### What this task involves
Track down every line below that holds "text" and copy it.

### Records for processing
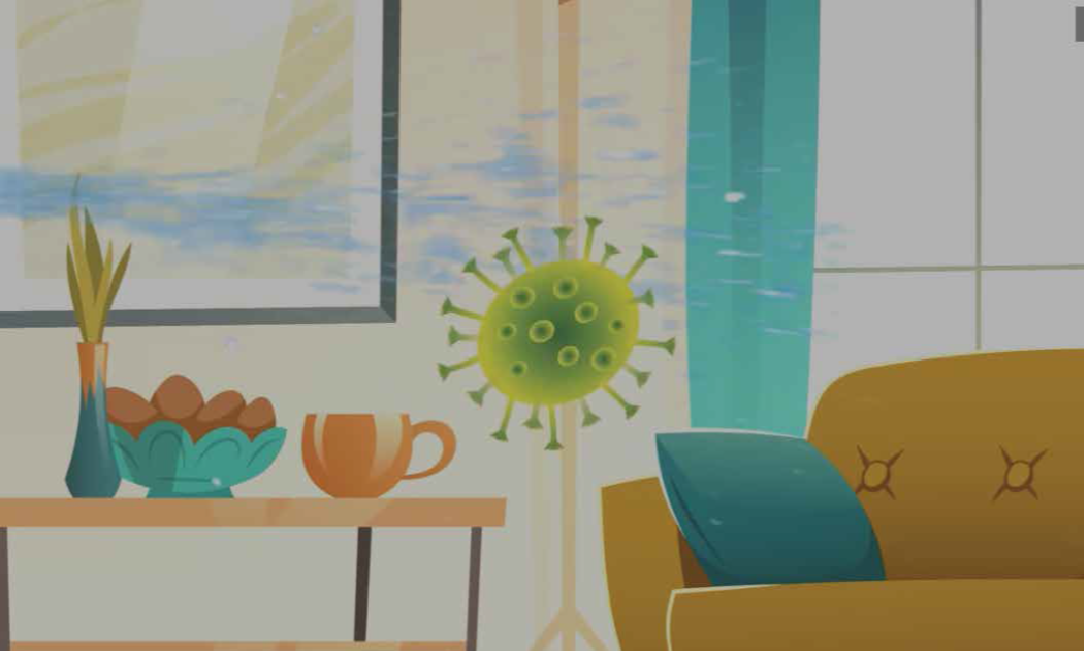
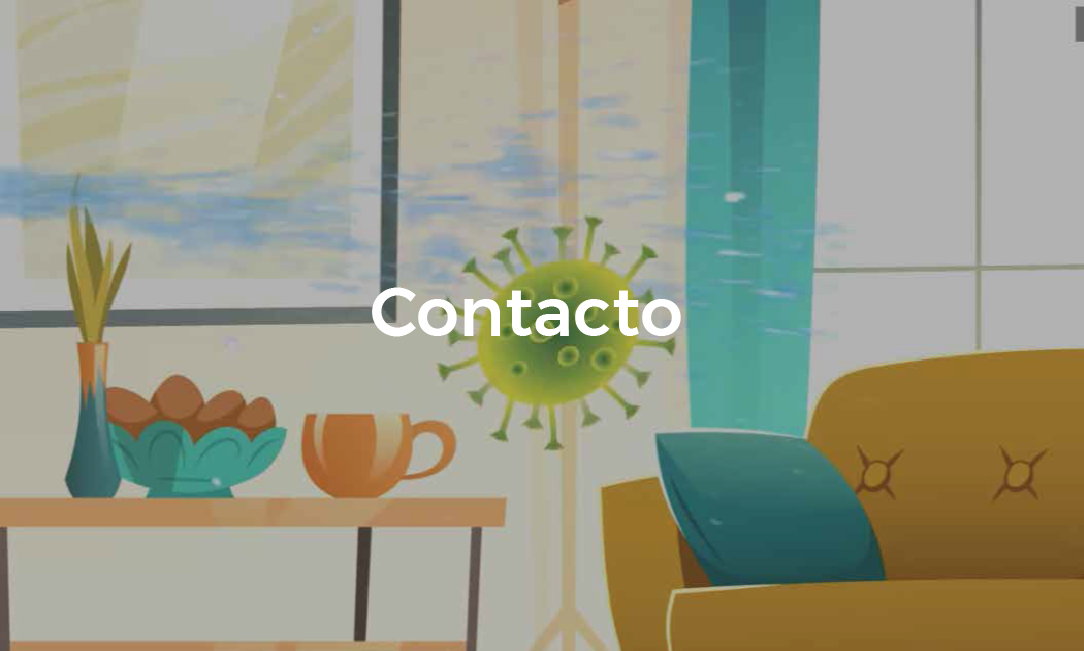
Agregado tipografia, google maps, solo queda pendiente ubicaciones de tiendas

Changed region(s): [[0.3349, 0.4301, 0.6393, 0.5223]]

diff --git a/index.html b/index.html
@@ -87,6 +87,8 @@
             <div class="navigation-links" id="link-pventa"><a href="#mapa">Puntos de Venta</a></div>
             <br>
             <div class="navigation-links" id="link-contacto"><a href="#contacto">Contacto</a></div>
+            <br>
+            <div class="navigation-links" id="ficha-tecnica-descarga"><a href="./resources/ficha_tecnica_virus.pdf" target="_blank">Ficha Tecnica</a></div>
         </div>
 
         <div class="row" id="home">
@@ -186,7 +188,7 @@
                     </div>
                 </div>
 
-                <a class="btn-enviar" href="#">Agregar</a>
+                <a class="btn-enviar">Comprar</a>
 
                 <div class="container" style="margin-top: 20px;">
                     <p>Servicio a domicilio! &nbsp;&nbsp;&nbsp;&nbsp; Ver Pruebas de Laboratorio</p>
@@ -222,7 +224,10 @@
         <div id="mapa">
             <div class="row">
                 <div class="col-md-auto">
-                    <img src="./resources/mapa.png" alt="" id="mapa-img">
+                    <div id="map">
+
+                    </div>
+                    <!-- <img src="./resources/mapa.png" alt="" id="mapa-img"> -->
                     <!-- <div style="margin-left: 10px;"> -->
                 </div>
                 <div class="col-md-2 col-12">
@@ -252,11 +257,11 @@
 
             <div class="row justify-content-start">
                 
-                <div class="col-12">
+                <div class="col-12 col-md-auto">
                     <img src="./resources/estadio.png" alt="" width="200" style="margin-right: 20px;">
                 </div>
                 
-                <div class="col-12">
+                <div class="col-12 col-md-auto">
                     <span style="font-size: 15px;">Guadalupe</span>
                     <p style="font-size: 25px;">Estadio BBVA</p>
                         <img src="./resources/PICT-DIRECC.png" alt="">
@@ -285,13 +290,13 @@
                         
                         <form >
                             <div class="form-group" style="text-align: left;">
-                                <label for="nombreCompleto">Nombre Completo</label>
+                                <label for="nombreCompleto">Nombre Completo*</label>
                                 <input type="email" class="form-control" id="nombreCompleto">
                             </div>
                             
                             <div class="form-row" style="text-align: left;">
                                 <div class="form-group col-md-4">
-                                    <label for="correoElectronico">Correo Electrónico</label>
+                                    <label for="correoElectronico">Correo Electrónico*</label>
                                     <input type="email" class="form-control" id="correoElectronico" required>
                                 </div>
         
@@ -322,7 +327,7 @@
         </div>
 
         <div id="promocion">
-            <img src="./resources/anuncio.jpg" alt="" id="img-anuncio">
+            <img src="./resources/anuncio.png" alt="" id="img-anuncio">
             <div class="container animated" style="text-align: left; width: 60%;" id="promocion-promo">
                 <br>
                 <h2>Promoción mes de Mayo</h2>
@@ -348,4 +353,7 @@
     
 </body>
 <script src="./js/index.js"></script>
+<script src="./js/map_markers.js"></script>
+<script async defer src="https://maps.googleapis.com/maps/api/js?key=AIzaSyDquSOpamVdgJUkg8_NceATAmHKl1A_oqI&callback=initMap"></script>
+
 </html>

diff --git a/css/style.css b/css/style.css
@@ -1,5 +1,24 @@
+
+@font-face {
+    font-family: Montserrat;
+    src: url("../fonts/Montserrat-Light.ttf");
+}
+
+@font-face {
+    font-family: Montserrat;
+    src: url("../fonts/Montserrat-Bold.ttf");
+    font-weight: bolder;
+}
+
+@font-face {
+    font-family: Montserrat;
+    src: url("../fonts/Montserrat-ExtraBold.ttf");
+    font-weight: bold;
+}
+
+
 *{
-    font-family: "Montserrat";
+    font-family: Montserrat;
 }
 body{
     margin: 0;
@@ -17,8 +36,9 @@ header{
 }
 
 @media only screen and (max-width: 748px) {
-        #mapa-img{
+        #map{
             width: 60%;
+            height: 300px;
         }
         #video-youtube-playing{
             width: 420px;
@@ -75,6 +95,10 @@ header{
     font-weight: 900;
 }
 
+.visited > a :hover{
+    text-decoration: none !important;
+}
+
 .navigation-links{
     -webkit-transform-origin: 0 0;
     -moz-transform-origin: 0 0;
@@ -105,6 +129,15 @@ header{
 
 #link-pventa{
     height: 17vh;
+}
+
+#link-contacto{
+    height: 10vh;
+}
+
+#ficha-tecnica-descarga :hover{
+    cursor: pointer;
+    text-decoration-line: underline;
 }
 
 #ficha-tecnica-img{
@@ -176,6 +209,11 @@ header{
 
 #mapa{
     margin-left: 15%;
+}
+
+#map{
+    width: 500px;
+    height: 500px;
 }
 
 #contacto{
@@ -275,7 +313,7 @@ header{
 
 a:link, a:visited {
     text-decoration:none;
-    
+
 }
 
 .btn-enviar:hover{
@@ -293,7 +331,7 @@ footer{
     bottom: 0;
     position: fixed;
     width: 100%;
-    opacity: 50%;
+    opacity: 80%;
 }
 .py-3>p{
     opacity: 200%;

diff --git a/js/map_markers.js b/js/map_markers.js
@@ -1,0 +1,16 @@
+var marker_color = "http://maps.google.com/mapfiles/ms/icons/blue-dot.png";
+
+function initMap() {
+    var latlng = {lat: 25.668191, lng: -100.2466512};
+    var map = new google.maps.Map(document.getElementById('map'), {
+        zoom: 13,
+        center: latlng
+    });
+
+    var marker = new google.maps.Marker({
+        position: latlng,
+        map: map,
+        icon: marker_color,
+        title: "Estadio BBVA"
+    });
+}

### Response for this exercise
                             <div class="form-group" style="text-align: left;">
                             <div class="form-row" style="text-align: left;">
             <div class="container animated" style="text-align: left; width: 60%;" id="promocion-promo">
+    text-decoration: none !important;
+    text-decoration-line: underline;
     text-decoration:none;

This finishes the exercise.